Entry into municipal politics
Prévost won his seat in a 75 per cent victory over challenger Jacques Bourgeois. He took office immediately after Interim Mayor Diane Piacente who had replaced former Mayor Michael Elliott following his resignation for health reasons in July, 2013. “I was very sad to hear about the passing of Mayor Ed Prevost,” said Piacente. “Although I may not have always agreed with his politics, he had my respect for taking on a tough job after a very tumultuous time in Hudson’s history. Had his health issues not become so serious, I am quite confident that he could have moved forward with many more items on his agenda.”
At the time of his bid for mayor, Prévost’s campaign platform stated, “If Hudson was progressing and humming in the right direction with responsible, accountable, and a transparent administration, I would not be running. The town direly needs to be fixed now! (sic). It may be its last chance.”
Besides the financial troubles left in the wake of Léger-Villandré, Prévost faced numerous challenges including the draining of Pine Lake following the breach of the dam, the still-ongoing road condition issues in the town, and the wrongful dismissal suit launched against him by former Director General Catherine Haulard. This led to a number of appearances before the Commission Municipale du Québec (CMQ) in which he faced 151 allegations of municipal impropriety brought against him by District 1 Councillor Rob Spencer with legal representation by Hudson resident Véronique Fischer.
The accusations alleged Prévost had breached the Code of Ethics and Conduct of Elected Officials.
As reported in Your Local Journal in October, 2016, Prévost was found not guilty of any wrongdoing but left what he described as emotional scars, particularly for his family members. The final bill for the tribunal exceeded $100,000.
He initially took a leave from his political duties in March, 2016 and returned four months later with sporadic absences to tend to health.
"It’s a shame,” said Elliott. “I didn’t really know the man personally but he certainly had a difficult row to hoe.
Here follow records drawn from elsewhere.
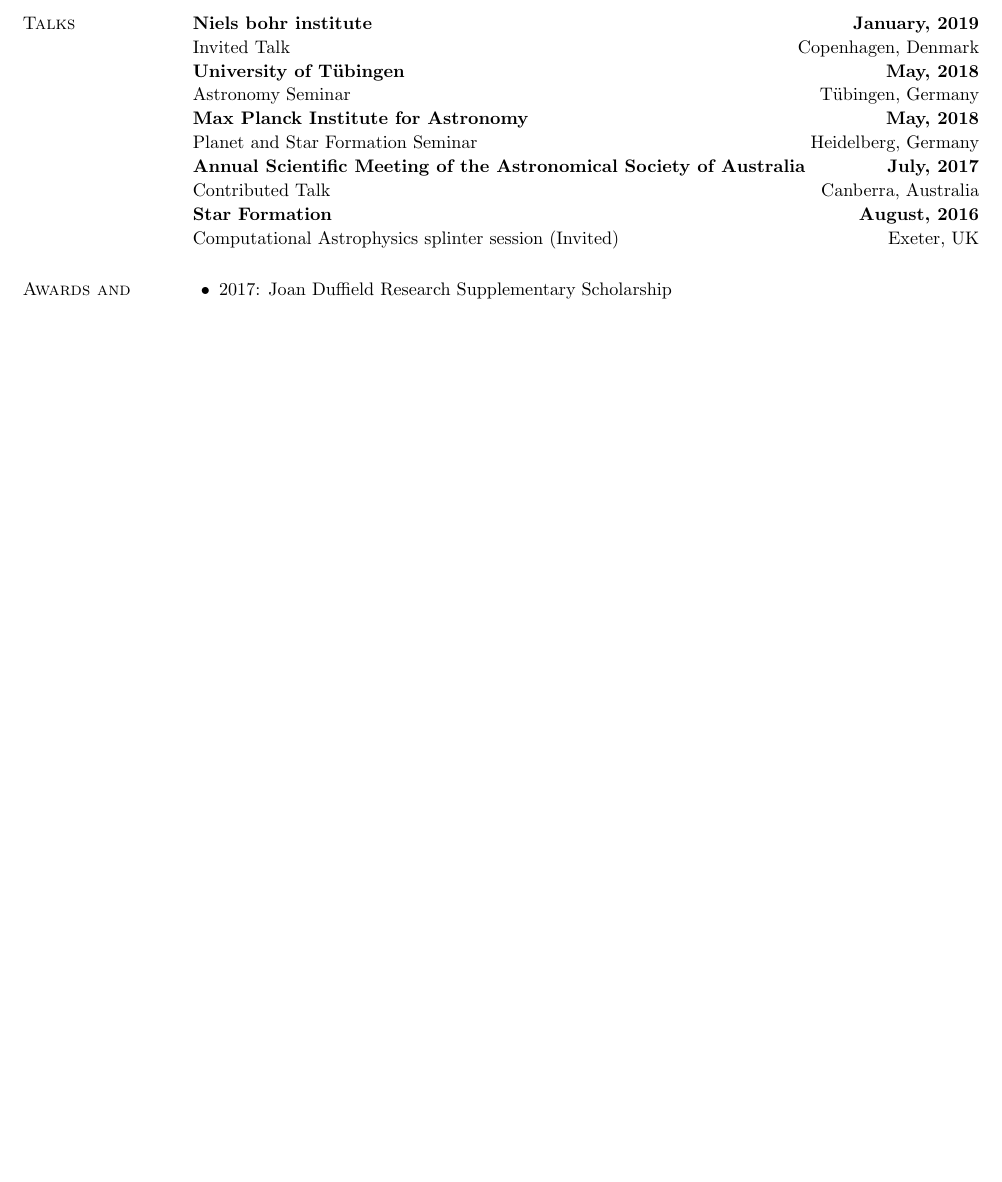
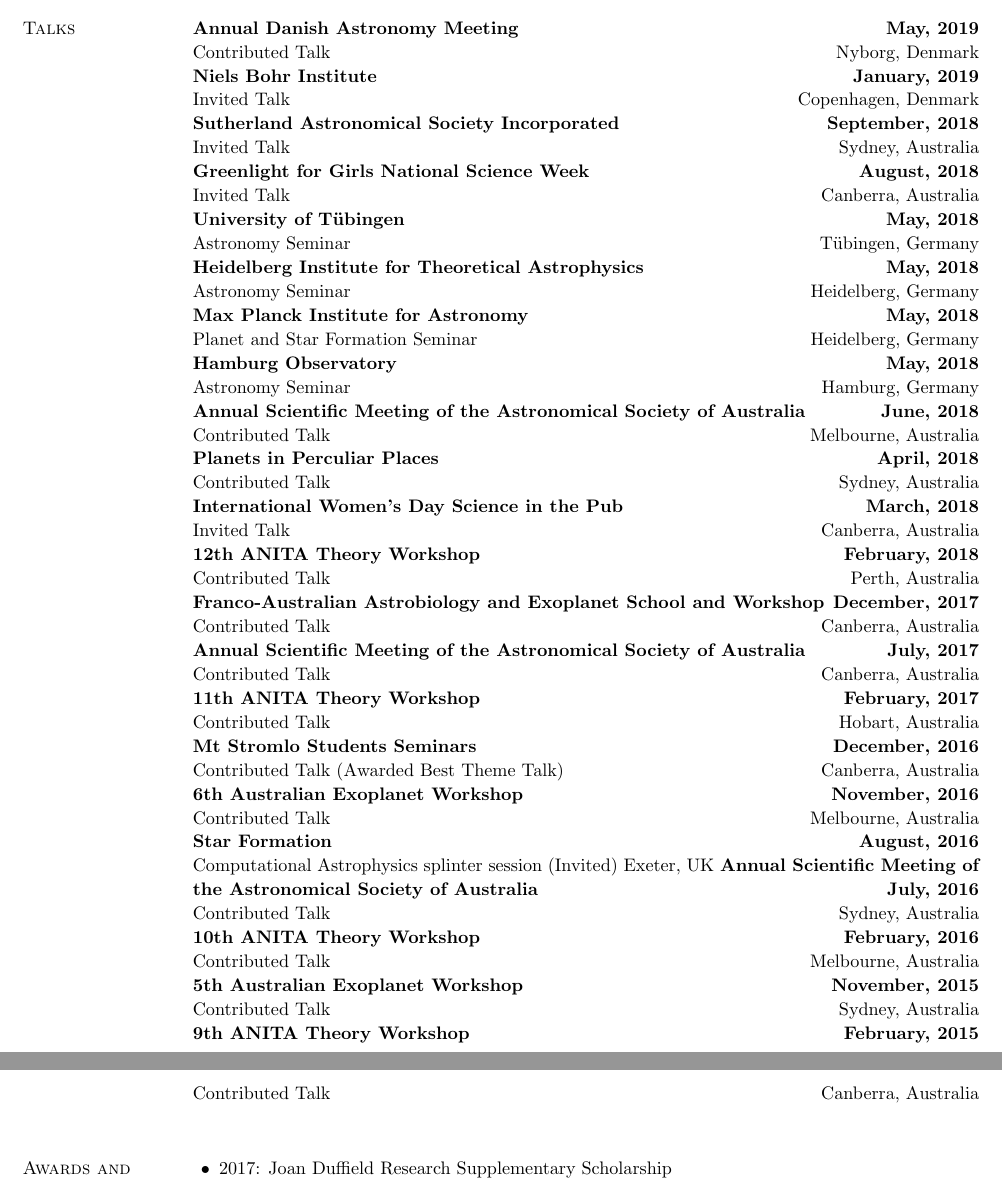
Before and after one commit to rajikalk/rajikalk.github.io, a LaTeX CV (CV/CV.tex): part of page 2 of 3 before the commit and two parts of pages 2 and 3 of 4 after it, the two joined at a grey line, cut at the place of the change, the shorter picture padded with empty space. Compiled offline with pdfLaTeX.

Commit message:
updated CV with all talks, new job position and published papers.

```diff
--- a/CV/CV.tex
+++ b/CV/CV.tex
@@ -95,82 +99,51 @@
 			\end{list2}
 		\end{list1}
 
-
-%		\section{\sc Publications}
-%		\begin{list1}
-%			\item[] {\bf Kuruwita et al.}, \emph{The role of turbulence during the formation of circumbinary discs}, {\sl Submitted to MNRAS}
-%			\begin{list2}
-%				\item Lead author and conductor of research and analysis.\\
-%			\end{list2}
-%			\item[] {\bf Kuruwita et al.}, \emph{Multiplicity of disc-bearing stars in Upper Scorpius and Upper Centaurus-Lupus}, 2018, Monthly Notices of the Royal Astronomical Society, 480, 5099–5112
-%			\begin{list2}
-%				\item Lead author and conductor of research and analysis.\\ Collected the majority of observations.
-%			\end{list2}
-%			\item[] {\bf Kuruwita et al.}, \emph{Binary star formation and the outflows from their discs}, 2017, Monthly Notices of the Royal Astronomical Society, 470, 1626-1641
-%			\begin{list2}
-%				\item Lead author and conductor of research and analysis.\\
-%			\end{list2}
-%			\item[] {\bf Kuruwita et al.}, \emph{Considerations on the role of fall-back discs in the final stages of the common envelope binary interaction}, 2016, Monthly Notices of the Royal Astronomical Society, 461, 486-496
-%			\begin{list2}
-%				\item Lead author and conductor of research and analysis.\\
-%			\end{list2}
-%			\item[] Green et al., \emph{Testing the binary trigger hypothesis in FUors}, 2016, The Astrophysical Journal, 830, 29
-%			\begin{list2}
-%				\item Obtained observational data with Keck.\\
-%			\end{list2}
-%			\item[] Childress et al., \emph{The ANU WiFeS SuperNovA Programme (AWSNAP)}, 2016, Publications of the Astronomical Society of Australia, 33, 29
-%			\begin{list2}
-%				\item Obtained observational data with Australian National University 2.3m telescope.\\
-%			\end{list2}
-%			\item[] Little et al., \emph{Phase-stepping interferometry of GaAs nanowires: Determining nano-wire radius}, 2013, Applied Physical Letters, 103, 161107
-%			\begin{list2}
-%				\item Obtained experimental data with white light interferometry of nanowires.\\
-%			\end{list2}
-%		\end{list1}
-
 		\section{\sc Talks}
-		{\bf Niels bohr institute} \hfill {\bf January, 2019}\\
+		{\bf Annual Danish Astronomy Meeting} \hfill {\bf May, 2019}\\
+		Contributed Talk \hfill Nyborg, Denmark\\
+		{\bf Niels Bohr Institute} \hfill {\bf January, 2019}\\
 		Invited Talk \hfill Copenhagen, Denmark\\
-		%{\bf Sutherland Astronomical Society Incorporated} \hfill {\bf September, 2018}\\
-		%Invited Talk \hfill Sydney, Australia\\
-		%{\bf Greenlight for Girls National Science Week} \hfill {\bf August, 2018}\\
-		%Invited Talk \hfill Canberra, Australia\\
+		{\bf Sutherland Astronomical Society Incorporated} \hfill {\bf September, 2018}\\
+		Invited Talk \hfill Sydney, Australia\\
+		{\bf Greenlight for Girls National Science Week} \hfill {\bf August, 2018}\\
+		Invited Talk \hfill Canberra, Australia\\
 		{\bf University of T\"ubingen} \hfill {\bf May, 2018}\\
 		Astronomy Seminar \hfill T\"ubingen, Germany\\
-		%{\bf Heidelberg Institute for Theoretical Astrophysics} \hfill {\bf May, 2018}\\
-		%Astronomy Seminar \hfill Heidelberg, Germany\\
+		{\bf Heidelberg Institute for Theoretical Astrophysics} \hfill {\bf May, 2018}\\
+		Astronomy Seminar \hfill Heidelberg, Germany\\
 		{\bf Max Planck Institute for Astronomy} \hfill {\bf May, 2018}\\
 		Planet and Star Formation Seminar \hfill Heidelberg, Germany\\
-		%{\bf Hamburg Observatory} \hfill {\bf May, 2018}\\
-		%Astronomy Seminar \hfill Hamburg, Germany\\
-		%{\bf Annual Scientific Meeting of the Astronomical Society of Australia} \hfill {\bf June, 2018}\\
-		%Contributed Talk \hfill Melbourne, Australia\\
-		%{\bf Planets in Perculiar Places} \hfill {\bf April, 2018}\\
-		%Contributed Talk \hfill Sydney, Australia\\
-		%{\bf International Women's Day Science in the Pub} \hfill {\bf March, 2018}\\
-		%Invited Talk \hfill Canberra, Australia\\
-		%{\bf 12th ANITA Theory Workshop} \hfill {\bf February, 2018}\\
-		%Contributed Talk \hfill Perth, Australia\\
-		%{\bf Franco-Australian Astrobiology and Exoplanet School and Workshop} \hfill {\bf December, 2017}\\
-		%Contributed Talk \hfill Canberra, Australia\\
+		{\bf Hamburg Observatory} \hfill {\bf May, 2018}\\
+		Astronomy Seminar \hfill Hamburg, Germany\\
+		{\bf Annual Scientific Meeting of the Astronomical Society of Australia} \hfill {\bf June, 2018}\\
+		Contributed Talk \hfill Melbourne, Australia\\
+		{\bf Planets in Perculiar Places} \hfill {\bf April, 2018}\\
+		Contributed Talk \hfill Sydney, Australia\\
+		{\bf International Women's Day Science in the Pub} \hfill {\bf March, 2018}\\
+		Invited Talk \hfill Canberra, Australia\\
+		{\bf 12th ANITA Theory Workshop} \hfill {\bf February, 2018}\\
+		Contributed Talk \hfill Perth, Australia\\
+		{\bf Franco-Australian Astrobiology and Exoplanet School and Workshop} \hfill {\bf December, 2017}\\
+		Contributed Talk \hfill Canberra, Australia\\
 		{\bf Annual Scientific Meeting of the Astronomical Society of Australia} \hfill {\bf July, 2017}\\
 		Contributed Talk \hfill Canberra, Australia\\
-		%{\bf 11th ANITA Theory Workshop} \hfill {\bf February, 2017}\\
-		%Contributed Talk \hfill Hobart, Australia\\
-		%{\bf Mt Stromlo Students Seminars} \hfill {\bf December, 2016}\\
-		%Contributed Talk (Awarded Best Theme Talk) \hfill Canberra, Australia\\
-		%{\bf 6th Australian Exoplanet Workshop} \hfill {\bf November, 2016}\\
-		%Contributed Talk \hfill Melbourne, Australia\\
+		{\bf 11th ANITA Theory Workshop} \hfill {\bf February, 2017}\\
+		Contributed Talk \hfill Hobart, Australia\\
+		{\bf Mt Stromlo Students Seminars} \hfill {\bf December, 2016}\\
+		Contributed Talk (Awarded Best Theme Talk) \hfill Canberra, Australia\\
+		{\bf 6th Australian Exoplanet Workshop} \hfill {\bf November, 2016}\\
+		Contributed Talk \hfill Melbourne, Australia\\
 		{\bf Star Formation} \hfill {\bf August, 2016}\\
 		Computational Astrophysics splinter session (Invited) \hfill Exeter, UK
-		%{\bf Annual Scientific Meeting of the Astronomical Society of Australia} \hfill {\bf July, 2016}\\
-		%Contributed Talk \hfill Sydney, Australia\\
-		%{\bf 10th ANITA Theory Workshop} \hfill {\bf February, 2016}\\
-		%Contributed Talk \hfill Melbourne, Australia\\
-		%{\bf 5th Australian Exoplanet Workshop} \hfill {\bf November, 2015}\\
-		%Contributed Talk \hfill Sydney, Australia\\
-		%{\bf 9th ANITA Theory Workshop} \hfill {\bf February, 2015}\\
-		%Contributed Talk \hfill Canberra, Australia\\
+		{\bf Annual Scientific Meeting of the Astronomical Society of Australia} \hfill {\bf July, 2016}\\
+		Contributed Talk \hfill Sydney, Australia\\
+		{\bf 10th ANITA Theory Workshop} \hfill {\bf February, 2016}\\
+		Contributed Talk \hfill Melbourne, Australia\\
+		{\bf 5th Australian Exoplanet Workshop} \hfill {\bf November, 2015}\\
+		Contributed Talk \hfill Sydney, Australia\\
+		{\bf 9th ANITA Theory Workshop} \hfill {\bf February, 2015}\\
+		Contributed Talk \hfill Canberra, Australia\\
 
 		\section{\sc Awards and Honors}
 		\begin{list2}
```
Also changed, not shown: CV/CV.pdf, CV/CV.tex (14 more changed lines), 3 other files.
And many people do not realize just how stressful being a mayor can be and the toll it can take on one’s health and personal life."
In a statement released October 11 by the Town of Hudson, Prévost is described as a retired CEO and entrepr